* DIRECTIONS FOR THIS TASK *
All records below must be reproduced exactly, although any pictures they contain are to be omitted.

[Change detection outputs]
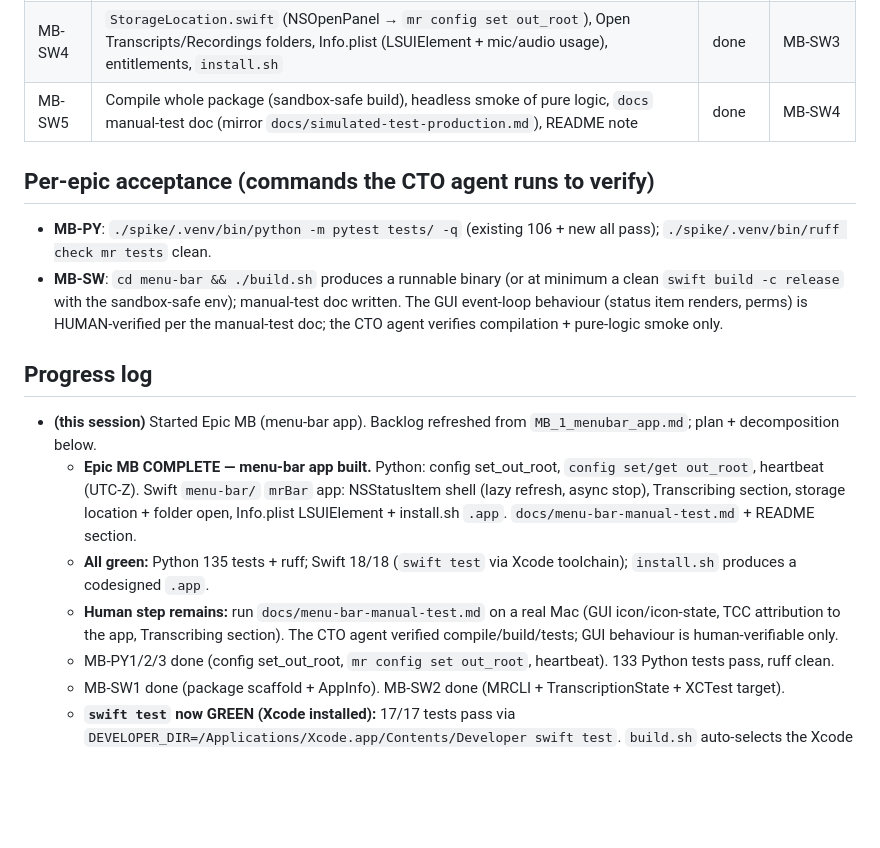
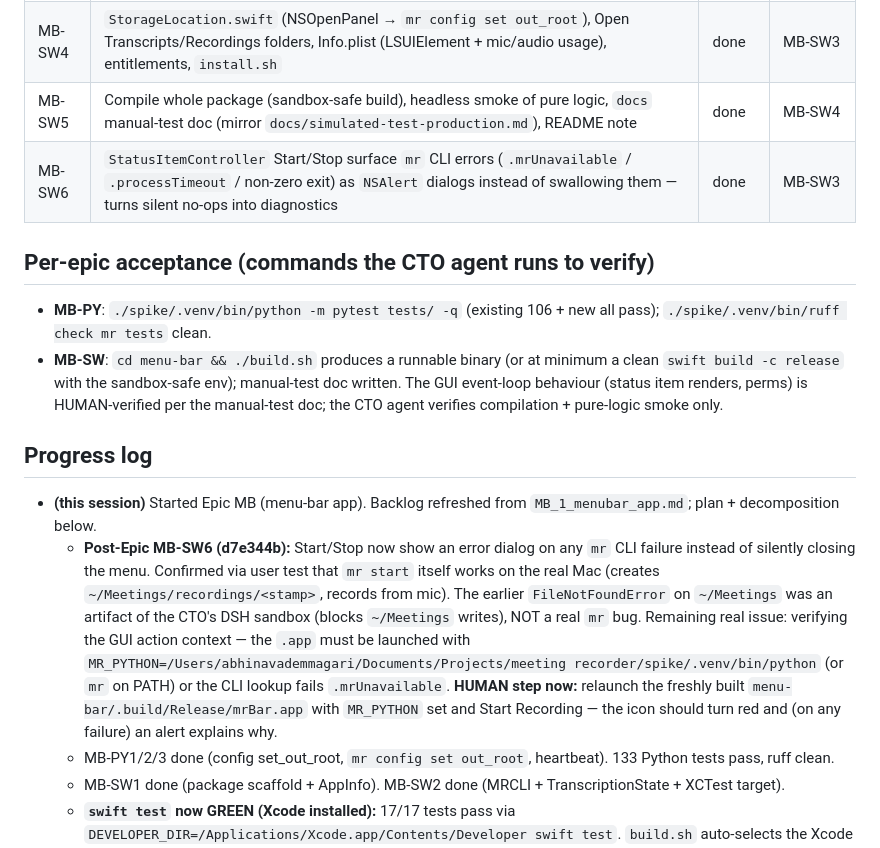
Before and after one commit to avsabhinav/meeting_recorder, a Markdown page: docs/backlog/BACKLOG.md, the part around the change. GitHub-like rendering; blank space fills up the shorter version.

Commit message:
docs: MB-SW6 backlog entry; note mr start confirmed working on real Mac (sandbox artifact was the cause of the mkdir traceback)

```diff
--- a/docs/backlog/BACKLOG.md
+++ b/docs/backlog/BACKLOG.md
@@ -94,6 +94,7 @@ def read_transcribing_heartbeat(out_root: str) -> dict | None         # None if
 | MB-SW3 | `StatusItemController.swift` + `MenuBuilder.swift` + `main.swift`: NSStatusItem idle/live icon, dropdown menu, lazy refresh on open | done | MB-SW2 |
 | MB-SW4 | `StorageLocation.swift` (NSOpenPanel → `mr config set out_root`), Open Transcripts/Recordings folders, Info.plist (LSUIElement + mic/audio usage), entitlements, `install.sh` | done | MB-SW3 |
 | MB-SW5 | Compile whole package (sandbox-safe build), headless smoke of pure logic, `docs` manual-test doc (mirror `docs/simulated-test-production.md`), README note | done | MB-SW4 |
+| MB-SW6 | `StatusItemController` Start/Stop surface `mr` CLI errors (`.mrUnavailable` / `.processTimeout` / non-zero exit) as `NSAlert` dialogs instead of swallowing them — turns silent no-ops into diagnostics | done | MB-SW3 |
 
 ## Per-epic acceptance (commands the CTO agent runs to verify)
 
@@ -107,9 +108,7 @@ def read_transcribing_heartbeat(out_root: str) -> dict | None         # None if
 ## Progress log
 
 - **(this session)** Started Epic MB (menu-bar app). Backlog refreshed from `MB_1_menubar_app.md`; plan + decomposition below.
-  - **Epic MB COMPLETE — menu-bar app built.** Python: config set_out_root, `config set/get out_root`, heartbeat (UTC-Z). Swift `menu-bar/` `mrBar` app: NSStatusItem shell (lazy refresh, async stop), Transcribing section, storage location + folder open, Info.plist LSUIElement + install.sh `.app`. `docs/menu-bar-manual-test.md` + README section.
-  - **All green:** Python 135 tests + ruff; Swift 18/18 (`swift test` via Xcode toolchain); `install.sh` produces a codesigned `.app`.
-  - **Human step remains:** run `docs/menu-bar-manual-test.md` on a real Mac (GUI icon/icon-state, TCC attribution to the app, Transcribing section). The CTO agent verified compile/build/tests; GUI behaviour is human-verifiable only.
+  - **Post-Epic MB-SW6 (d7e344b):** Start/Stop now show an error dialog on any `mr` CLI failure instead of silently closing the menu. Confirmed via user test that `mr start` itself works on the real Mac (creates `~/Meetings/recordings/<stamp>`, records from mic). The earlier `FileNotFoundError` on `~/Meetings` was an artifact of the CTO's DSH sandbox (blocks `~/Meetings` writes), NOT a real `mr` bug. Remaining real issue: verifying the GUI action context — the `.app` must be launched with `MR_PYTHON=/Users/abhinavademmagari/Documents/Projects/meeting recorder/spike/.venv/bin/python` (or `mr` on PATH) or the CLI lookup fails `.mrUnavailable`. **HUMAN step now:** relaunch the freshly built `menu-bar/.build/Release/mrBar.app` with `MR_PYTHON` set and Start Recording — the icon should turn red and (on any failure) an alert explains why.
   - MB-PY1/2/3 done (config set_out_root, `mr config set out_root`, heartbeat). 133 Python tests pass, ruff clean.
   - MB-SW1 done (package scaffold + AppInfo). MB-SW2 done (MRCLI + TranscriptionState + XCTest target).
   - **`swift test` now GREEN (Xcode installed):** 17/17 tests pass via `DEVELOPER_DIR=/Applications/Xcode.app/Contents/Developer swift test`. `build.sh` auto-selects the Xcode toolchain. One test bug fixed (TrailingZ fixture now emits a genuine UTC `Z`).
```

* THE COMPLETED TASK *
Before and after one commit to avsabhinav/meeting_recorder, a Markdown page: docs/backlog/BACKLOG.md, the part around the change. GitHub-like rendering; blank space fills up the shorter version.

Commit message:
docs: MB-SW6 backlog entry; note mr start confirmed working on real Mac (sandbox artifact was the cause of the mkdir traceback)

```diff
--- a/docs/backlog/BACKLOG.md
+++ b/docs/backlog/BACKLOG.md
@@ -94,6 +94,7 @@ def read_transcribing_heartbeat(out_root: str) -> dict | None         # None if
 | MB-SW3 | `StatusItemController.swift` + `MenuBuilder.swift` + `main.swift`: NSStatusItem idle/live icon, dropdown menu, lazy refresh on open | done | MB-SW2 |
 | MB-SW4 | `StorageLocation.swift` (NSOpenPanel → `mr config set out_root`), Open Transcripts/Recordings folders, Info.plist (LSUIElement + mic/audio usage), entitlements, `install.sh` | done | MB-SW3 |
 | MB-SW5 | Compile whole package (sandbox-safe build), headless smoke of pure logic, `docs` manual-test doc (mirror `docs/simulated-test-production.md`), README note | done | MB-SW4 |
+| MB-SW6 | `StatusItemController` Start/Stop surface `mr` CLI errors (`.mrUnavailable` / `.processTimeout` / non-zero exit) as `NSAlert` dialogs instead of swallowing them — turns silent no-ops into diagnostics | done | MB-SW3 |
 
 ## Per-epic acceptance (commands the CTO agent runs to verify)
 
@@ -107,9 +108,7 @@ def read_transcribing_heartbeat(out_root: str) -> dict | None         # None if
 ## Progress log
 
 - **(this session)** Started Epic MB (menu-bar app). Backlog refreshed from `MB_1_menubar_app.md`; plan + decomposition below.
-  - **Epic MB COMPLETE — menu-bar app built.** Python: config set_out_root, `config set/get out_root`, heartbeat (UTC-Z). Swift `menu-bar/` `mrBar` app: NSStatusItem shell (lazy refresh, async stop), Transcribing section, storage location + folder open, Info.plist LSUIElement + install.sh `.app`. `docs/menu-bar-manual-test.md` + README section.
-  - **All green:** Python 135 tests + ruff; Swift 18/18 (`swift test` via Xcode toolchain); `install.sh` produces a codesigned `.app`.
-  - **Human step remains:** run `docs/menu-bar-manual-test.md` on a real Mac (GUI icon/icon-state, TCC attribution to the app, Transcribing section). The CTO agent verified compile/build/tests; GUI behaviour is human-verifiable only.
+  - **Post-Epic MB-SW6 (d7e344b):** Start/Stop now show an error dialog on any `mr` CLI failure instead of silently closing the menu. Confirmed via user test that `mr start` itself works on the real Mac (creates `~/Meetings/recordings/<stamp>`, records from mic). The earlier `FileNotFoundError` on `~/Meetings` was an artifact of the CTO's DSH sandbox (blocks `~/Meetings` writes), NOT a real `mr` bug. Remaining real issue: verifying the GUI action context — the `.app` must be launched with `MR_PYTHON=/Users/abhinavademmagari/Documents/Projects/meeting recorder/spike/.venv/bin/python` (or `mr` on PATH) or the CLI lookup fails `.mrUnavailable`. **HUMAN step now:** relaunch the freshly built `menu-bar/.build/Release/mrBar.app` with `MR_PYTHON` set and Start Recording — the icon should turn red and (on any failure) an alert explains why.
   - MB-PY1/2/3 done (config set_out_root, `mr config set out_root`, heartbeat). 133 Python tests pass, ruff clean.
   - MB-SW1 done (package scaffold + AppInfo). MB-SW2 done (MRCLI + TranscriptionState + XCTest target).
   - **`swift test` now GREEN (Xcode installed):** 17/17 tests pass via `DEVELOPER_DIR=/Applications/Xcode.app/Contents/Developer swift test`. `build.sh` auto-selects the Xcode toolchain. One test bug fixed (TrailingZ fixture now emits a genuine UTC `Z`).
```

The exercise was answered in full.